Songs “The Circle” and  “Lining Your Pockets” (about greed) are almost drowned out by the throng, with Fowler letting the fans shout out the chorus, as they replicate every line.

“By the way nice one on the yes vote folks” quips Fowler in husky drawl. “I’ve got my dress in my flight case, alright?” In fact there’s a lot of  love for the band in the house, with dudes in the front removing their shirts and throwing them onto the stage in a display of masculine solidarity.  The bromance is palpable. Who would’ve thought Britpop could stir such unbridled passion ?

“One for the Road” is dedicated to the late George Young (Easybeats) and the frenetic “100 Mile High City” is one of many highlights during the show.  An acoustic “Robin Hood” provides respite during the encore, and then things are turned up a notch during OSC’s homage to the Beatles “The Day we Caught the Train” and the crowd erupts. More clothing is shed, an intense sing along ensues and the throng is whipped into a searing crescendo. It doesn’t get any better than this.

 

 

 

About Anna-Maria Megalogenis 161 Articles
Anna-Maria has been writing for Street Press in Melbourne and Sydney for over 20 years.
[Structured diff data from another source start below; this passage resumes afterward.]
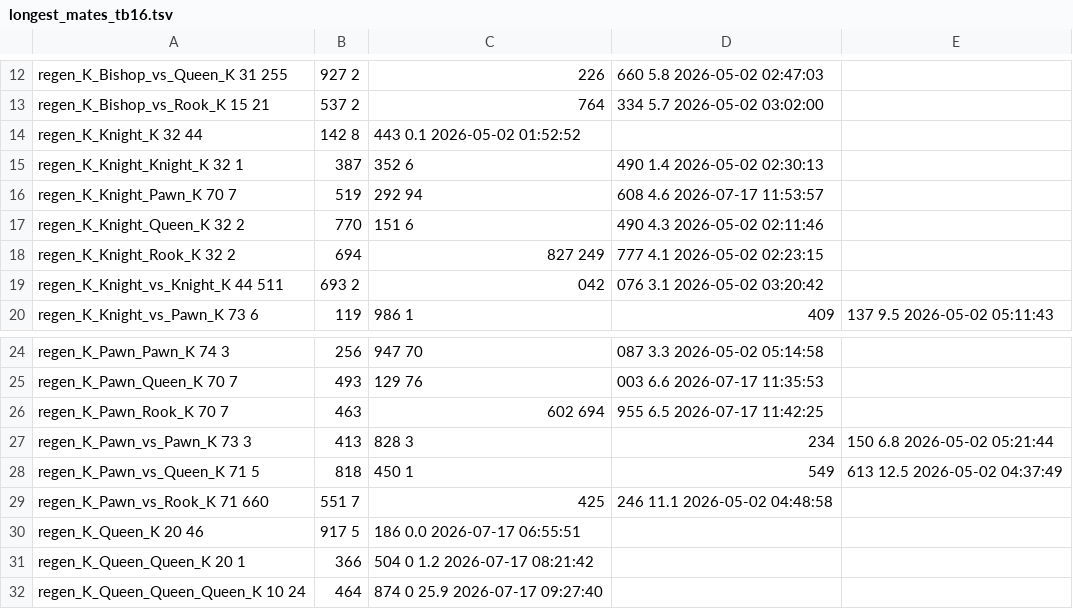
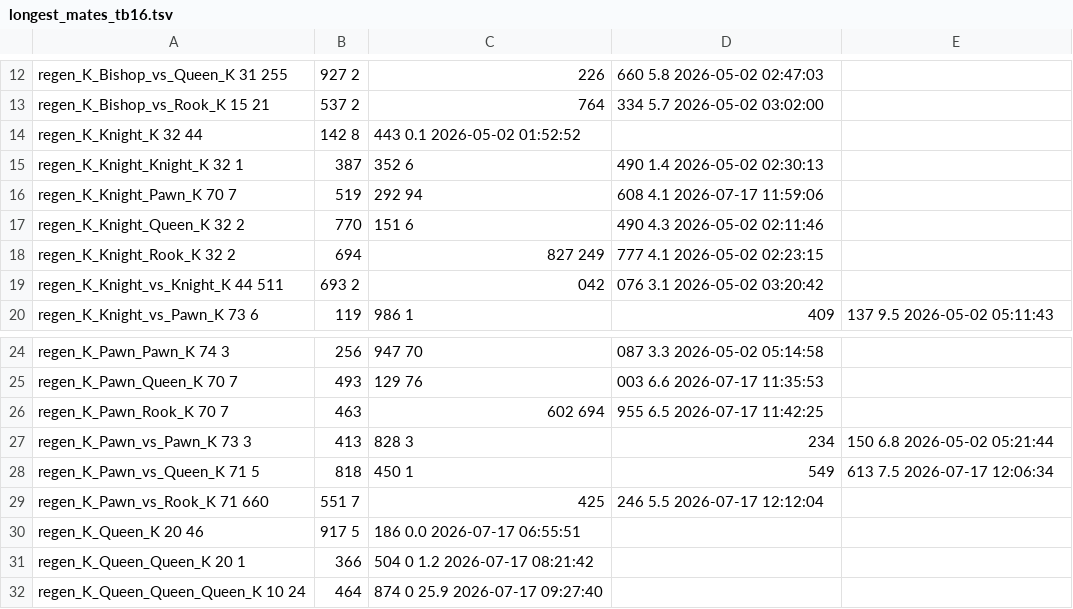
Before and after one commit to RohanDeBoss/Jungle-Chess-Python, a TSV file: tablebases/longest_mates_tb16.tsv, drawn as a sheet; only a part is shown, gaps mark what is left out.

```diff
--- a/tablebases/longest_mates_tb16.tsv
+++ b/tablebases/longest_mates_tb16.tsv
@@ -15,3 +15,3 @@ regen_K_Knight_K                         32          44,142           8,443
 regen_K_Knight_Knight_K                  32       1,387,352           6,490         1.4  2026-05-02 02:30:13
-regen_K_Knight_Pawn_K                    70       7,519,292          94,608         4.6  2026-07-17 11:53:57
+regen_K_Knight_Pawn_K                    70       7,519,292          94,608         4.1  2026-07-17 11:59:06
 regen_K_Knight_Queen_K                   32       2,770,151           6,490         4.3  2026-05-02 02:11:46
@@ -27,4 +27,4 @@ regen_K_Pawn_Rook_K                      70       7,463,602         694,955
 regen_K_Pawn_vs_Pawn_K                   73       3,413,828       3,234,150         6.8  2026-05-02 05:21:44
-regen_K_Pawn_vs_Queen_K                  71       5,818,450       1,549,613        12.5  2026-05-02 04:37:49
-regen_K_Pawn_vs_Rook_K                   71         660,551       7,425,246        11.1  2026-05-02 04:48:58
+regen_K_Pawn_vs_Queen_K                  71       5,818,450       1,549,613         7.5  2026-07-17 12:06:34
+regen_K_Pawn_vs_Rook_K                   71         660,551       7,425,246         5.5  2026-07-17 12:12:04
 regen_K_Queen_K                          20          46,917           5,186         0.0  2026-07-17 06:55:51
```
Also changed, not shown: 33 other files.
She is passionate about food, music and the arts, is an avid reader and used to hand write reviews for Beat Magazine at the Great Britain Hotel, where a patron once suggested she was ripping off articles in Rolling Stone magazine.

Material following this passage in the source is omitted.